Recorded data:
>>>>>

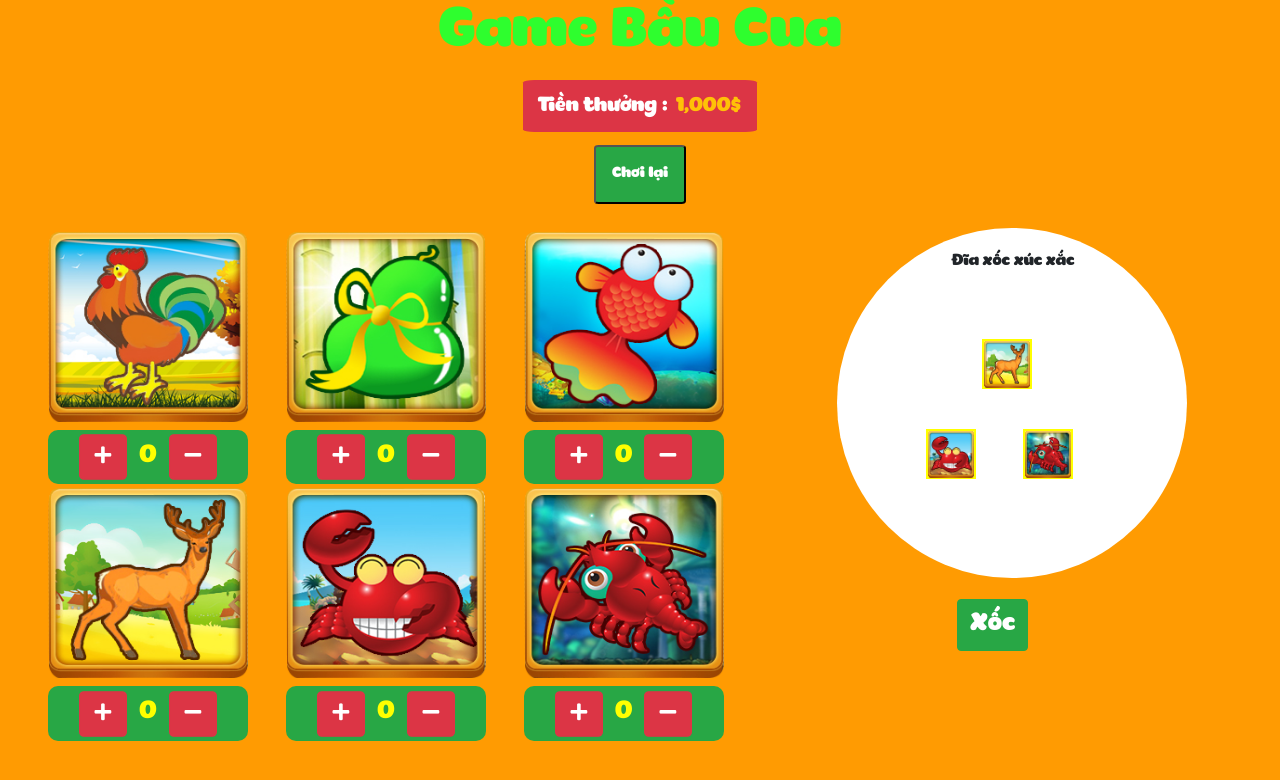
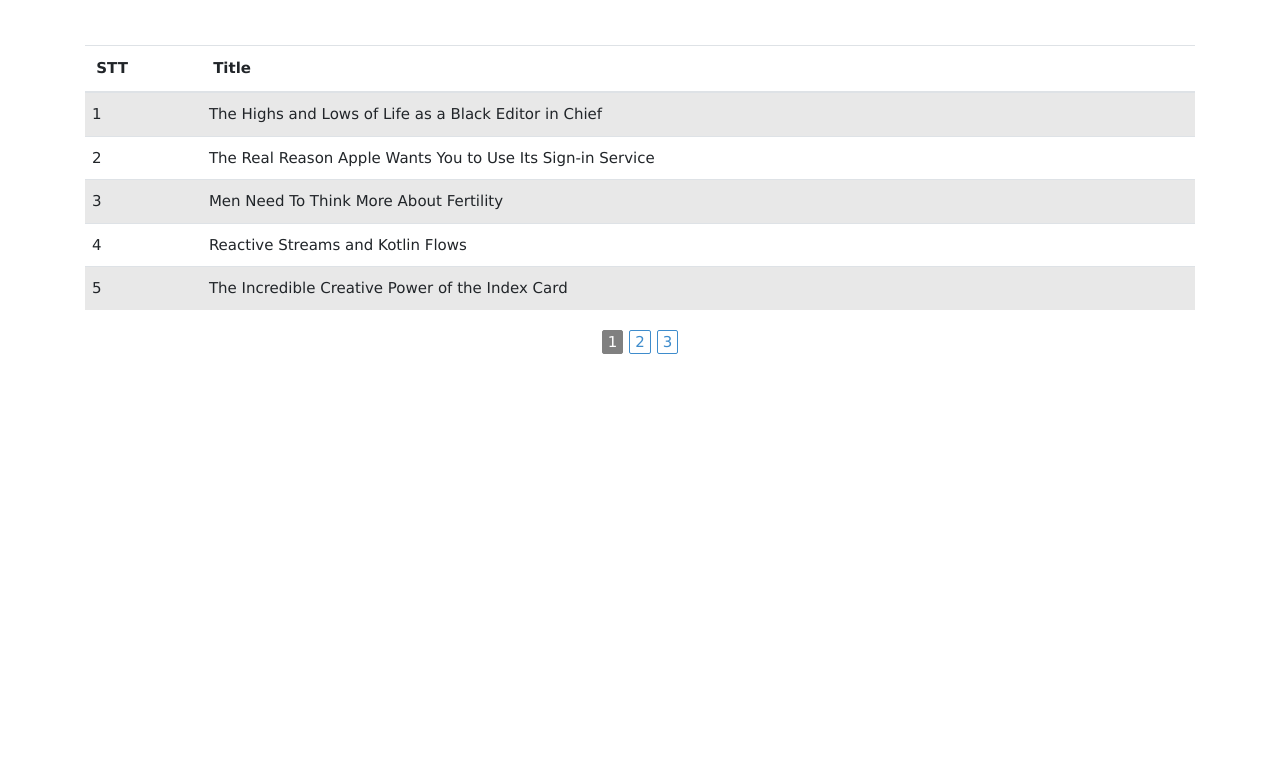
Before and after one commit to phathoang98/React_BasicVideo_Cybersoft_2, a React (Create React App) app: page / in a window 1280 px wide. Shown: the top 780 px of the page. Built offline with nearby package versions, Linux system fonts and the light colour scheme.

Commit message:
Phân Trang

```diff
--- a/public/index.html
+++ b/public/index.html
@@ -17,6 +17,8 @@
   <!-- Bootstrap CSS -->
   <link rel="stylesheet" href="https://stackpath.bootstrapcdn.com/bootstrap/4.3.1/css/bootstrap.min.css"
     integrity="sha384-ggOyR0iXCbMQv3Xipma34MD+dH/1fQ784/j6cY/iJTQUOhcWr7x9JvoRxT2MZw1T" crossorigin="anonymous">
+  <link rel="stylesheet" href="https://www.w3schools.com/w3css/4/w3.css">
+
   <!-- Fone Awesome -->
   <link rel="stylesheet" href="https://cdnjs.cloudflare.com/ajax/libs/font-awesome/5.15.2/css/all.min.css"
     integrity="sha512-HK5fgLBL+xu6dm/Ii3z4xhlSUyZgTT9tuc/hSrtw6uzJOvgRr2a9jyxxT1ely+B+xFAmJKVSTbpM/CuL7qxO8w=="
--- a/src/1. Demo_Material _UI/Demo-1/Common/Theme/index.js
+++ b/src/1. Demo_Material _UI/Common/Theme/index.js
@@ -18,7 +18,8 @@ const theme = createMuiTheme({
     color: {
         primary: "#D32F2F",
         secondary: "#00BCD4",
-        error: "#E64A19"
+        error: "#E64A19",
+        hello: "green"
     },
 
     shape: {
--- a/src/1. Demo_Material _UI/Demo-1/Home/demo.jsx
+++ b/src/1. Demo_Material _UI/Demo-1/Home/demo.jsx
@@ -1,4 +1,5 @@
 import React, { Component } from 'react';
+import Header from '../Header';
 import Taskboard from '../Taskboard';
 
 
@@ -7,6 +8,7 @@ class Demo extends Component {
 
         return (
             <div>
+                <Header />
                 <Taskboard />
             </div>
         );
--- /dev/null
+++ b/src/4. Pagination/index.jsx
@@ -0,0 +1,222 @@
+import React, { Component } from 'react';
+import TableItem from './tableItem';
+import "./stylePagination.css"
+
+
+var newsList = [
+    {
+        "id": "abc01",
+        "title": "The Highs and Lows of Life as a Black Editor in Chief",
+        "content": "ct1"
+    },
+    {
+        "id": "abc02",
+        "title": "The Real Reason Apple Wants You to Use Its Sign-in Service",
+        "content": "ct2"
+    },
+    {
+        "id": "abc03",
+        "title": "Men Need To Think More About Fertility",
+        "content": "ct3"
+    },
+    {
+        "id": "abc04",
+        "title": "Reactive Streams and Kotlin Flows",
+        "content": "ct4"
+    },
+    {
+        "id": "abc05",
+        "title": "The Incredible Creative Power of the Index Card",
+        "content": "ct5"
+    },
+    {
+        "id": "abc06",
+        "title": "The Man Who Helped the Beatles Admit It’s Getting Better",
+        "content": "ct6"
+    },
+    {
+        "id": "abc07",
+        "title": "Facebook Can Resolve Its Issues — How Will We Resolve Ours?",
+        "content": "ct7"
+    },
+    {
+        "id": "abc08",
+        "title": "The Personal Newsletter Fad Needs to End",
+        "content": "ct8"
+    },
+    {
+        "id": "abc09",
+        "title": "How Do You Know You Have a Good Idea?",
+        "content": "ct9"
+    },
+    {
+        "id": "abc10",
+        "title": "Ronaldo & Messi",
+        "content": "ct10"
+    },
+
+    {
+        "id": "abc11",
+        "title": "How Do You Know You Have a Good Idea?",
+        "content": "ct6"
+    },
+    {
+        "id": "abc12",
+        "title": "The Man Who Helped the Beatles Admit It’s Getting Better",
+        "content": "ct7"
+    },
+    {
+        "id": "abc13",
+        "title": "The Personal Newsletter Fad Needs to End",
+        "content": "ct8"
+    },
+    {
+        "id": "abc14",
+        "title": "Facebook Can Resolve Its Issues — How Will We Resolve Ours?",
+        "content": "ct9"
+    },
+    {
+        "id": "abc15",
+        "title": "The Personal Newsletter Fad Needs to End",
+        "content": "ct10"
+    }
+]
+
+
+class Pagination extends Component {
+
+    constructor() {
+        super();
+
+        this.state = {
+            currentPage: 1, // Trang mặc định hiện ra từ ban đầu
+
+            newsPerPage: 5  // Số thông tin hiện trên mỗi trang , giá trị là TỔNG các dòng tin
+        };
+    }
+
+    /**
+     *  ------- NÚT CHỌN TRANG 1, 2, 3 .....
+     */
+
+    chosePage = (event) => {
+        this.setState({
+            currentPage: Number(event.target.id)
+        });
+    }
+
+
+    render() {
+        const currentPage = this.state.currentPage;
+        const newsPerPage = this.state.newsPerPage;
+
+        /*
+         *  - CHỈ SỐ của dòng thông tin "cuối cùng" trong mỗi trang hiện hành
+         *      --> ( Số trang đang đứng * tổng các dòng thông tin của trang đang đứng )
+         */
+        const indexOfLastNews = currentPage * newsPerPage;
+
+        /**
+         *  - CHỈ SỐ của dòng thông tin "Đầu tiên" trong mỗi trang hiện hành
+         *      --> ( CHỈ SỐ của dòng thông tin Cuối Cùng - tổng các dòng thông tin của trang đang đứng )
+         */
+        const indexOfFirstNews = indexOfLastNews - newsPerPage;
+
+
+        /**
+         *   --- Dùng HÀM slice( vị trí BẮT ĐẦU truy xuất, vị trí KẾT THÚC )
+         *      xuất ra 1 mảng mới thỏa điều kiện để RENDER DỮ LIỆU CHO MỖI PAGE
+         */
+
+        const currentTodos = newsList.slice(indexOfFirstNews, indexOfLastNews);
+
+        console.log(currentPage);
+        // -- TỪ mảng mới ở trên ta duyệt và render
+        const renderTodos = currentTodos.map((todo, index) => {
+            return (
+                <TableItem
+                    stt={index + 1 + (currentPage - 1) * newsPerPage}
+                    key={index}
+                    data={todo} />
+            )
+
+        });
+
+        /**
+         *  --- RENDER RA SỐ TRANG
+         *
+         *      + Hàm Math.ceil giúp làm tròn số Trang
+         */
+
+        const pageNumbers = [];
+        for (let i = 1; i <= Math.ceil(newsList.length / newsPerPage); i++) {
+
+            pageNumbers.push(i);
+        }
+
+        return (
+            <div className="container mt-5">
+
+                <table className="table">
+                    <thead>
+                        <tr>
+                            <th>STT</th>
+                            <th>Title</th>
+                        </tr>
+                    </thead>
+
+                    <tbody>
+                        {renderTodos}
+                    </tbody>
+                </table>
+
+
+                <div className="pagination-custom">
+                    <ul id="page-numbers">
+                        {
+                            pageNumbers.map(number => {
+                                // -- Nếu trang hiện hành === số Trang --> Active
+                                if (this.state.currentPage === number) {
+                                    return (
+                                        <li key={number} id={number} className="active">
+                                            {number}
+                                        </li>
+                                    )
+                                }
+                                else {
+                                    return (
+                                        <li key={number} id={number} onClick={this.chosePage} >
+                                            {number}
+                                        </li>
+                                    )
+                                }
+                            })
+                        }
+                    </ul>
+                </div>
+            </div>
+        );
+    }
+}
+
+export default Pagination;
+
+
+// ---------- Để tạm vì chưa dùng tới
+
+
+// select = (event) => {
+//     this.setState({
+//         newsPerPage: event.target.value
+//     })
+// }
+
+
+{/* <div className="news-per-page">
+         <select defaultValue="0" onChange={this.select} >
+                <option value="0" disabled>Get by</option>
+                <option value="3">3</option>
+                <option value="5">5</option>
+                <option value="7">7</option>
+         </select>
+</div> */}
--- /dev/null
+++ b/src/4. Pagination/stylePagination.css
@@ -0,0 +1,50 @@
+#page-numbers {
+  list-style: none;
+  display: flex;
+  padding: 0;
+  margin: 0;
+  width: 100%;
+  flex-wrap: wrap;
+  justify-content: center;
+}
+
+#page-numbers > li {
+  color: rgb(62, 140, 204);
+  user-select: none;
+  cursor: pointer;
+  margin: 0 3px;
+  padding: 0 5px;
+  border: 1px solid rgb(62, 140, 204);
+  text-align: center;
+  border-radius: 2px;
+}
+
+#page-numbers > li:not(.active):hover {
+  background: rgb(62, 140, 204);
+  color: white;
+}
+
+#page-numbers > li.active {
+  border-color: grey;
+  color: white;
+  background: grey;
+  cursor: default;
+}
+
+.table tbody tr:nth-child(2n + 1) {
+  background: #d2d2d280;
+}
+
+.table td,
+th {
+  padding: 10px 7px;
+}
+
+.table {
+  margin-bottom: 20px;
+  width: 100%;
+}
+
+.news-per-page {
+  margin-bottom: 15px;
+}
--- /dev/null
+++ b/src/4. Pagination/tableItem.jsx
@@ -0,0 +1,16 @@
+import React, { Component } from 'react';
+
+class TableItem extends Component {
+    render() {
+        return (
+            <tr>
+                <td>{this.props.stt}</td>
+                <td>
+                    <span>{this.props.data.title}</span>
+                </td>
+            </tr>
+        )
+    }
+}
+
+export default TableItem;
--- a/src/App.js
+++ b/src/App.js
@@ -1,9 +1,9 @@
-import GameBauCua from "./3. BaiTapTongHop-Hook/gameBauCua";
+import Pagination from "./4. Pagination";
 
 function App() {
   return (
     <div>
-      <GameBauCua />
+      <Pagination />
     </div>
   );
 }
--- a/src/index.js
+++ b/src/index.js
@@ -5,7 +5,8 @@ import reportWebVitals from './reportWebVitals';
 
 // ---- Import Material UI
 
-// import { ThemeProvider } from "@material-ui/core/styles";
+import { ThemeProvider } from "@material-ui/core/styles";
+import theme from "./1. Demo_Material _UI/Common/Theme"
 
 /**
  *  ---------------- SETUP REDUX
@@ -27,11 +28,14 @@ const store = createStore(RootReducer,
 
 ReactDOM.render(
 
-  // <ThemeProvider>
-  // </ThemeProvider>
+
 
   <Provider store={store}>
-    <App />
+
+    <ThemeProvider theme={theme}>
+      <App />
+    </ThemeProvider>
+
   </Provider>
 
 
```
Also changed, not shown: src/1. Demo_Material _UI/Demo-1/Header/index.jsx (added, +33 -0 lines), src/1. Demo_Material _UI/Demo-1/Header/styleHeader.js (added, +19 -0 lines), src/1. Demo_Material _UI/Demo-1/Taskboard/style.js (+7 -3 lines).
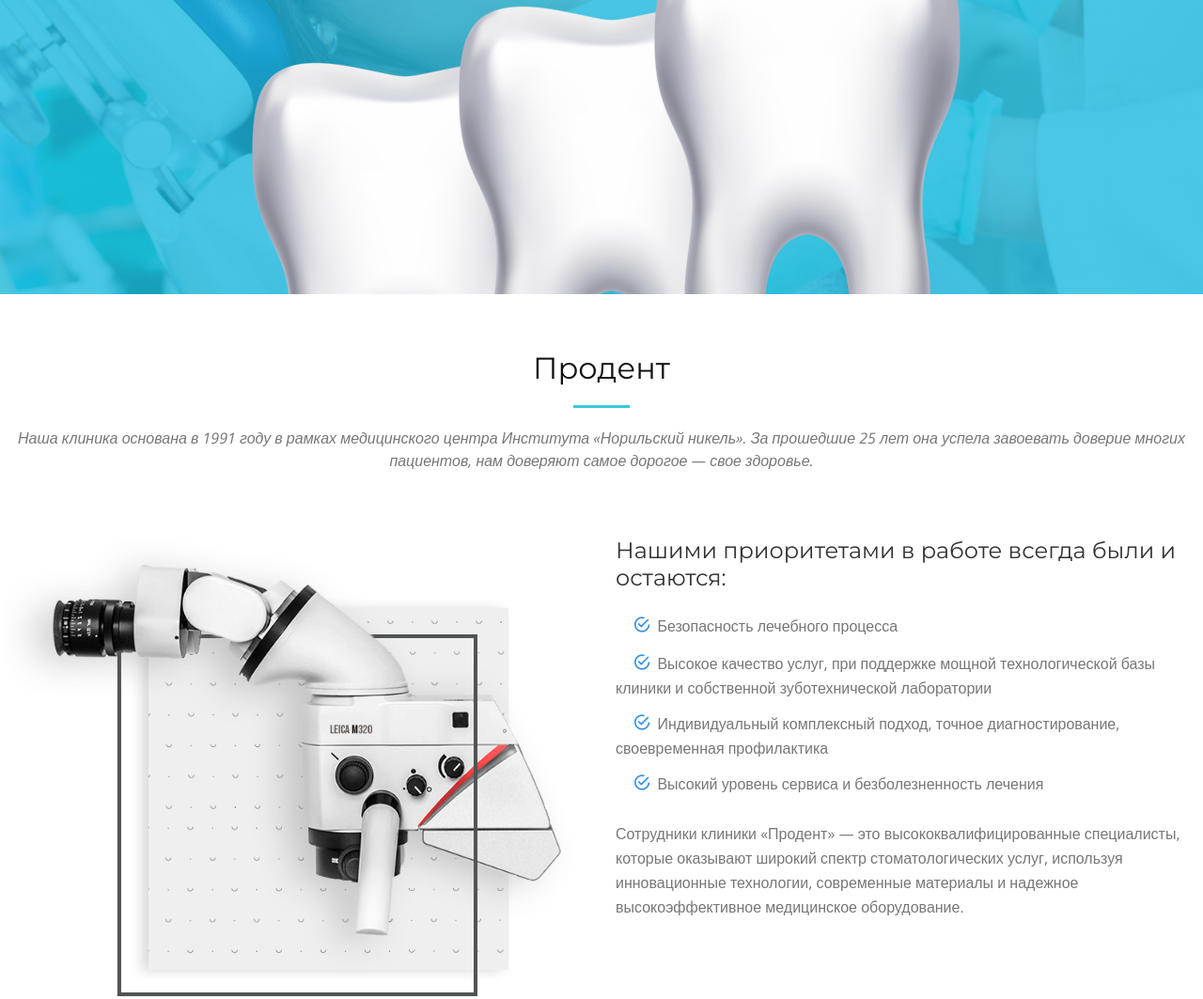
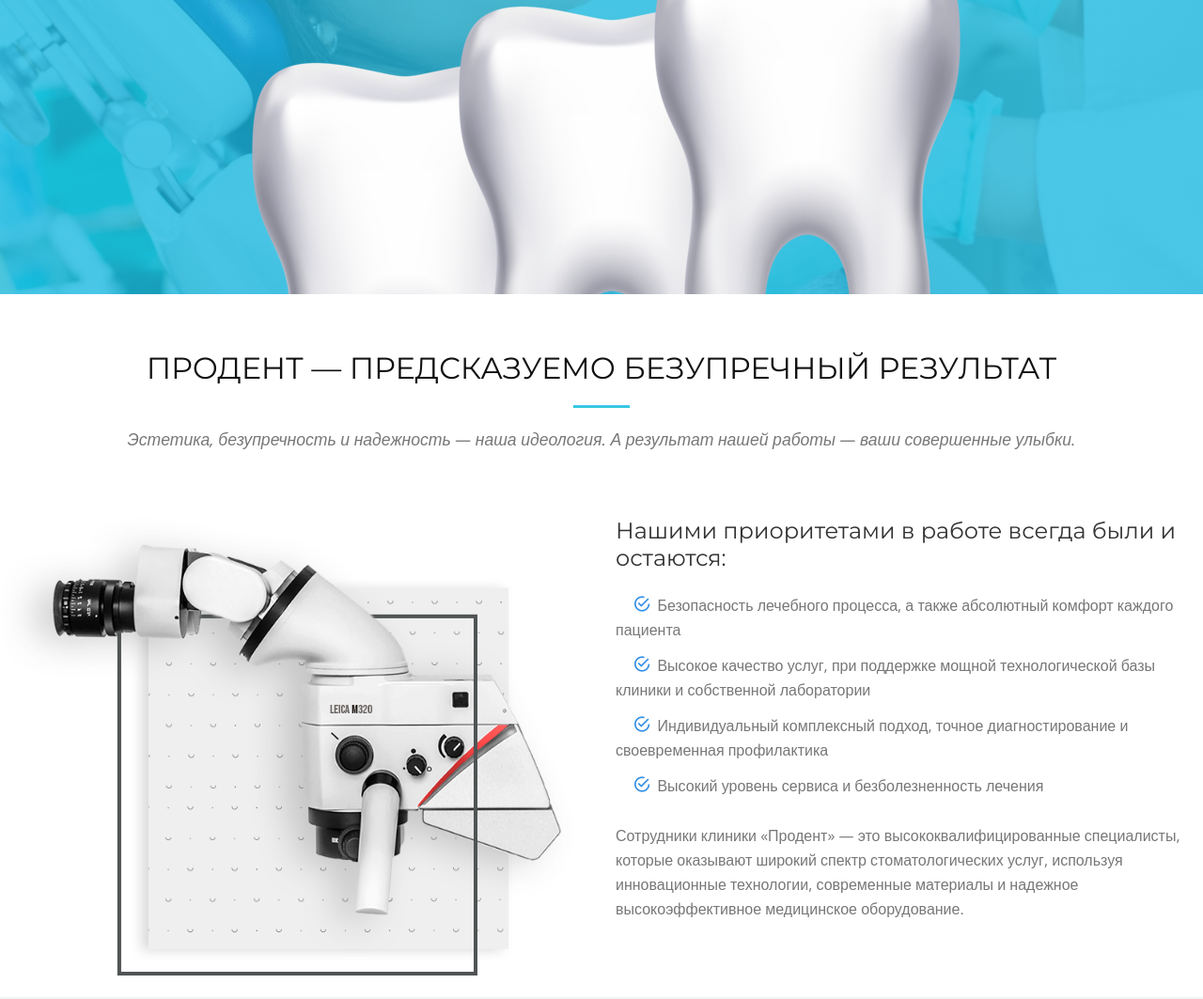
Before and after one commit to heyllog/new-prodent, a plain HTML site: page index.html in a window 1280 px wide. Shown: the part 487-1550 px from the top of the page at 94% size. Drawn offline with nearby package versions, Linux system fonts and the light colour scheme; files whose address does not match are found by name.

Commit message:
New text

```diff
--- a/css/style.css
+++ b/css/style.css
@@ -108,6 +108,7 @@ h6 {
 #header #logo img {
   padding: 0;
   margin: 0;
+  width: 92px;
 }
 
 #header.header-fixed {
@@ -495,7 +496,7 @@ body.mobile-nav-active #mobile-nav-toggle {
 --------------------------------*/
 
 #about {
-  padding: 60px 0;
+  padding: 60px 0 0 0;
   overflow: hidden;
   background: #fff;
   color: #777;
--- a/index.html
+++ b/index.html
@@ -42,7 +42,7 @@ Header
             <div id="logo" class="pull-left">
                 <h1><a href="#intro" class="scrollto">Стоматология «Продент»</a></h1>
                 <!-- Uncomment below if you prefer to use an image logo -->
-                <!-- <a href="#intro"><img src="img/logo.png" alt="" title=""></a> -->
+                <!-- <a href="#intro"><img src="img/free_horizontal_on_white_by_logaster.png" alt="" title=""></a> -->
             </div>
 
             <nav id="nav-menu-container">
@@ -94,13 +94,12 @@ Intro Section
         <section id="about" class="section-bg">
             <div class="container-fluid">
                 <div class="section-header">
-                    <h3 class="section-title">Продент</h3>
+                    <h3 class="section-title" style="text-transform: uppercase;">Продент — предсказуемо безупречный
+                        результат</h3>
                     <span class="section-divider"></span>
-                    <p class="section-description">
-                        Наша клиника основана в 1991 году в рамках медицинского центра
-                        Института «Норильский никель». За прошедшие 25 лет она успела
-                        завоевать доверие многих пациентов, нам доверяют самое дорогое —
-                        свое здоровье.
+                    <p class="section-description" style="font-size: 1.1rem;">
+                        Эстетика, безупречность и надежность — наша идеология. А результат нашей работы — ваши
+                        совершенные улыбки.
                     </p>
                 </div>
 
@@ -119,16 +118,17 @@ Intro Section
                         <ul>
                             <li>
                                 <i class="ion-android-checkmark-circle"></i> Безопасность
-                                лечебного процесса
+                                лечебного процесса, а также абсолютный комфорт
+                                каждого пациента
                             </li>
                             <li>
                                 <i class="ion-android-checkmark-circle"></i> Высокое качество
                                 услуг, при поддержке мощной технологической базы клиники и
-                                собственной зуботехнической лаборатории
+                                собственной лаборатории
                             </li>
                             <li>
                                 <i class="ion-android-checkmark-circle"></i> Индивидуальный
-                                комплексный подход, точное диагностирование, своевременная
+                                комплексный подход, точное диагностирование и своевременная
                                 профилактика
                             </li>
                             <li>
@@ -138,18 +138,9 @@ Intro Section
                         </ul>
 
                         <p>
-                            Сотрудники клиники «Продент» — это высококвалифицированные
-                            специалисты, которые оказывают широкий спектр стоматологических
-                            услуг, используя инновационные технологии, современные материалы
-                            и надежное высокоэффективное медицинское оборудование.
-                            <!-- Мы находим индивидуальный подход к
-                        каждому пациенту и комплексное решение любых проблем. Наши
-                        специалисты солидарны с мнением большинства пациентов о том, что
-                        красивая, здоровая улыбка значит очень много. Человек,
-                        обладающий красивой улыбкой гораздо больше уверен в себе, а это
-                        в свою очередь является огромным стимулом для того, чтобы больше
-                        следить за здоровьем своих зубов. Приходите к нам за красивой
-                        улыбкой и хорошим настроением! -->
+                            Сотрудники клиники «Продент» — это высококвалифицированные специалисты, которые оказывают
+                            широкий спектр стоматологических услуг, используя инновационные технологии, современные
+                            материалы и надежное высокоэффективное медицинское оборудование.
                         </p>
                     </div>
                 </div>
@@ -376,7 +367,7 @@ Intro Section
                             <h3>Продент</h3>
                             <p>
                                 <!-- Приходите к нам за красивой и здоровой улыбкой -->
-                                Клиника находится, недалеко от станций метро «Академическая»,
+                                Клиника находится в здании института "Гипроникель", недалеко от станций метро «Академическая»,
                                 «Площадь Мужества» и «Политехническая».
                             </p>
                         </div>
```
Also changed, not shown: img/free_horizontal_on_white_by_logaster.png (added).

<<<<<

**EXERCISE DETAILS:** Copy out the lines of the records above in which the string "улыбкой" appears.

**EXERCISE RESULT:**
-                        обладающий красивой улыбкой гораздо больше уверен в себе, а это
-                        улыбкой и хорошим настроением! -->
                                 <!-- Приходите к нам за красивой и здоровой улыбкой -->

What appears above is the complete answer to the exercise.